There is an ancient undercurrent here that draws me back, makes me remember that I am much smaller than I would like to think and that I have much to learn. The love affair began that first time I encountered the splendor of western NC and since then I’ve been continuing on a journey of a thousand moments, some that I’ll share with you in the next two weeks as I discover over and over the majesty of the mountains.





Wednesday, September 26, 2007

a last look

In my early grade school years I attended a small private school called Moravian Academy in Bethlehem, PA. Bethlehem was initially a Moravian settlement and going to school in the heart of the city introduced to the Moravian traditions and church that helped form the area. I learned to love the old world feel of downtown (so much so that I eventually got married there). I was transported back in time by a city boasting cobblestone streets, brick buildings and the scent of beeswax candles. I learned about the world as it once was as re-enactors, committed to bringing education to the young, walked around in the plain dress of the Moravians and taught us about their way of life. I attended the simple workship services (so different from the Byzantine Catholic upbringing I had received thus far), participated in the love feasts (looking forward with childish delight to the cookies and cider and the lighting of candles) and every Christmas I eagerly anticipated the glowing "Moravian Star" - the Star of David - that would appear in every window, hang from every Christmas tree branch, and glow brightly as the star over Bethlehem once did.
The first time I wandered into Old Salem my childhood, this childhood, came flooding back to me. I had wandered into another Moravian settlement, so reminiscent of home at a time when I longed to be there, and it almost moved me to tears. I was utterly surprised that here was a replica of my childhood home, so similar and yet in a state so far from the one where I'd been raised. Here again were the familiar Moravian stars, the beeswax candles wrapped in red, the ginger cookies and apple cider, the cobblestone streets and plain dress.

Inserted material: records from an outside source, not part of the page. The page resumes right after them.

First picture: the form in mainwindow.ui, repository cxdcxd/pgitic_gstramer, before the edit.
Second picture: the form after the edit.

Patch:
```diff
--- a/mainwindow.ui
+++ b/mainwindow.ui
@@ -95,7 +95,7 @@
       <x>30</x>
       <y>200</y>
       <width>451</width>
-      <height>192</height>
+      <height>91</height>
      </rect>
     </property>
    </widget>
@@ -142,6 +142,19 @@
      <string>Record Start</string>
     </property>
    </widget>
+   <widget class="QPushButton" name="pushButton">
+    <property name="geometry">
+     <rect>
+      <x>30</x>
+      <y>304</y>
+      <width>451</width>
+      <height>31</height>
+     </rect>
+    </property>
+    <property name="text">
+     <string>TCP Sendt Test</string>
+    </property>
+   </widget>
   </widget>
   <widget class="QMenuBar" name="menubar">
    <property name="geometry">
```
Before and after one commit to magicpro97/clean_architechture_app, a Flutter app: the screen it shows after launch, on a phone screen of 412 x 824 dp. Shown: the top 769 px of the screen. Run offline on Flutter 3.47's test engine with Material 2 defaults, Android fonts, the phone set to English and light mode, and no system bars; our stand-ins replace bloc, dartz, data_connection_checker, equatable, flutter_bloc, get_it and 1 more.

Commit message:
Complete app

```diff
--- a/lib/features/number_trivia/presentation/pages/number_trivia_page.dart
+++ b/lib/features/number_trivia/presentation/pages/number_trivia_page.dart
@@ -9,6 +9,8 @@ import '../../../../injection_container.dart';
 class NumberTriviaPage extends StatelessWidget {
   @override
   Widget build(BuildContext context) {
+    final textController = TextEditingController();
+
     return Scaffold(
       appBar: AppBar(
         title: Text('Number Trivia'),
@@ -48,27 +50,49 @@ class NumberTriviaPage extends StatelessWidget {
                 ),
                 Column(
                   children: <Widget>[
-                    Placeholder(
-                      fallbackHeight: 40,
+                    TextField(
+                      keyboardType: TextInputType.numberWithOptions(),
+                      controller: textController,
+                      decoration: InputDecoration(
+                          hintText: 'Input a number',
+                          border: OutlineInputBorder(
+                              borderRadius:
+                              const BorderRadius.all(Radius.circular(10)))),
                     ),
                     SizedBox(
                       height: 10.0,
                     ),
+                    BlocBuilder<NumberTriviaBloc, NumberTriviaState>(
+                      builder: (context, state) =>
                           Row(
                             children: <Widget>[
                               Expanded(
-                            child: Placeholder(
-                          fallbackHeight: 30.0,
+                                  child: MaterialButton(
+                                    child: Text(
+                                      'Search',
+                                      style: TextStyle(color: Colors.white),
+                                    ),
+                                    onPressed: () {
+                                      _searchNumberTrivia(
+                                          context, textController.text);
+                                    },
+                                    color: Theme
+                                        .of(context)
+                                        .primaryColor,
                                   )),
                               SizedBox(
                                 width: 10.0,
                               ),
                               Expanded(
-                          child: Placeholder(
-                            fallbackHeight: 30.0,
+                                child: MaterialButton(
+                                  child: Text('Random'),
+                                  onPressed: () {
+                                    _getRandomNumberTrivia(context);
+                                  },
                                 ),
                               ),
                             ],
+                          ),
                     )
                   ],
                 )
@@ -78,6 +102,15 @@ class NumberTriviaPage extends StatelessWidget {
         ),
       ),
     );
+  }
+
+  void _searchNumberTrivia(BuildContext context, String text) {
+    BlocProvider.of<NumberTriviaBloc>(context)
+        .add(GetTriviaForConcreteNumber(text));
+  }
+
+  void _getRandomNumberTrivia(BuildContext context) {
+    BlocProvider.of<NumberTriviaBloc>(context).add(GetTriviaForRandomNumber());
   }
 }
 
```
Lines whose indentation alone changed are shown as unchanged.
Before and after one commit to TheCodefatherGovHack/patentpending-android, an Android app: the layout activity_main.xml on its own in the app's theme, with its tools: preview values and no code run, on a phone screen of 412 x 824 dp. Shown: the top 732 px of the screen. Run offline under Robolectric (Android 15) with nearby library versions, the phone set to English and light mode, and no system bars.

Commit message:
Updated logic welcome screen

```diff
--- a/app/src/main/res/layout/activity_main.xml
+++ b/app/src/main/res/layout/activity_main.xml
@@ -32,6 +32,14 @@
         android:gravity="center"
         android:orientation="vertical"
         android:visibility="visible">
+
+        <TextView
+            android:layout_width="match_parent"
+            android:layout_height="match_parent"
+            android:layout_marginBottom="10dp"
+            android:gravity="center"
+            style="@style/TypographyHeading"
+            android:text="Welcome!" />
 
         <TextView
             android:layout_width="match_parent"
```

In Winston Salem I felt entirely at home at a time when I needed it desperately. And for that reason I come back every year, walk the streets and am reminded of the places I'd left behind.
I spent a lot of time trying to capture the old Salem and the new Salem in these photos. There are a lot of them, but I hope you enjoy them!

Wake Forest University
Wait Chapel






God's Acres in Old Salem







Old Salem at Sunrise





the day begins early for the people of Old Salem
















New Salem